AAA’s in-person hotel evaluations are unscheduled to ensure the inspector has an experience similar to that of members. To pass inspection, all hotels must meet the same rigorous standards for cleanliness, comfort and hospitality. These hotels receive a AAA Diamond designation that tells members what type of experience to expect.
Municipalities may impose additional rates of up to 2 percent on the statewide 6.25 percent sales tax. Sales tax in the city of San Antonio is 8.25 percent; rates vary in the suburbs. The hotel occupancy tax is 16.75 percent.
Baptist Medical Center, (210) 297-7000; Metropolitan Methodist Hospital, (210) 757-2200; Mission Trail Baptist Hospital, (210) 297-3000; Northeast Baptist Hospital, (210) 297-2000; University Hospital, (210) 358-4000.

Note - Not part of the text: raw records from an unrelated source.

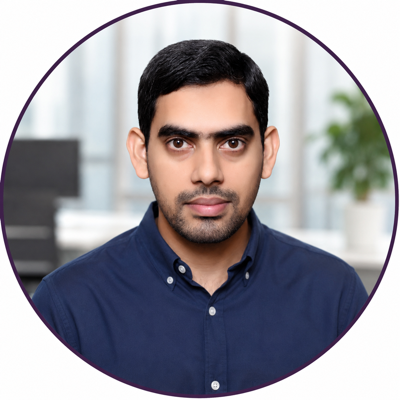
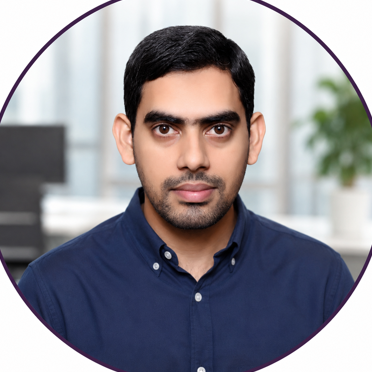
Fix clipped profile photo

Changed region(s): [[0.0, 0.0, 1.0, 1.0], [0.2366, 0.5914, 0.2957, 0.621], [0.828, 0.5618, 0.8575, 0.5914]]

diff --git a/index.html b/index.html
@@ -24,7 +24,7 @@
   main { max-width:860px; margin:0 auto; padding:3.5rem 1.25rem 5rem; perspective:1200px }
 
   header.hero { display:flex; align-items:center; gap:2rem; flex-wrap:wrap; margin-bottom:3rem; transform-style:preserve-3d }
-  .hero img { width:150px; height:150px; border-radius:50%; object-fit:cover; flex:none; transform:translateZ(60px);
+  .hero img { width:150px; height:150px; border-radius:50%; object-fit:cover; flex:none;
               box-shadow:0 30px 60px -20px rgba(0,0,0,.8), 0 0 0 6px var(--bg), 0 0 0 8px var(--accent) }
   .hero h1 { margin:0; font-size:clamp(2.2rem,6vw,3.4rem); letter-spacing:-.03em; line-height:1.05;
              background:linear-gradient(90deg,#fff,var(--accent)); -webkit-background-clip:text; background-clip:text; color:transparent }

317 Alamo Plaza San Antonio, TX 78205. Phone:(210)244-2000 or (800)447-3372
San Antonio International Airport
Hertz, (210) 841-8800 or (800) 654-3131, offers discounts to AAA members.
The Amtrak station is at 350 Hoefgen Ave.; for train schedule and ticket information phone (210) 223-3226 or (800) 872-7245.
The Greyhound Lines Inc. bus terminal is at 500 N. St. Mary's St.; phone (210) 270-5868 or (800) 231-2222.
San Antonio taxis are metered. The average fare is $2.50 when you enter the cab plus $2.60 for each mile. A $1 surcharge is added for trips between 9 p.m. and 5 a.m. Four passengers can ride for a single fare. The major company is Yellow Cab, (210) 222-2222. Boat taxis travel the river's downtown loop daily 9-9 (weather permitting). A one-way fare is $10, an all-day fare is $12, and a 3-day fare is $25. Phone (210) 244-5700 or (800) 417-4139.
VIA Metropolitan Transit provides public transportation consisting of buses and streetcars. Buses are routed through all sections of town; one bus even whisks shoppers from mall to mall on I-410. Express buses run daily from 6:30 to 9:30 a.m. Vintage streetcars travel three main city routes daily from 7 a.m. to 9 p.m. or later, swinging by attractions, shopping areas and other key locations about every 10 minutes.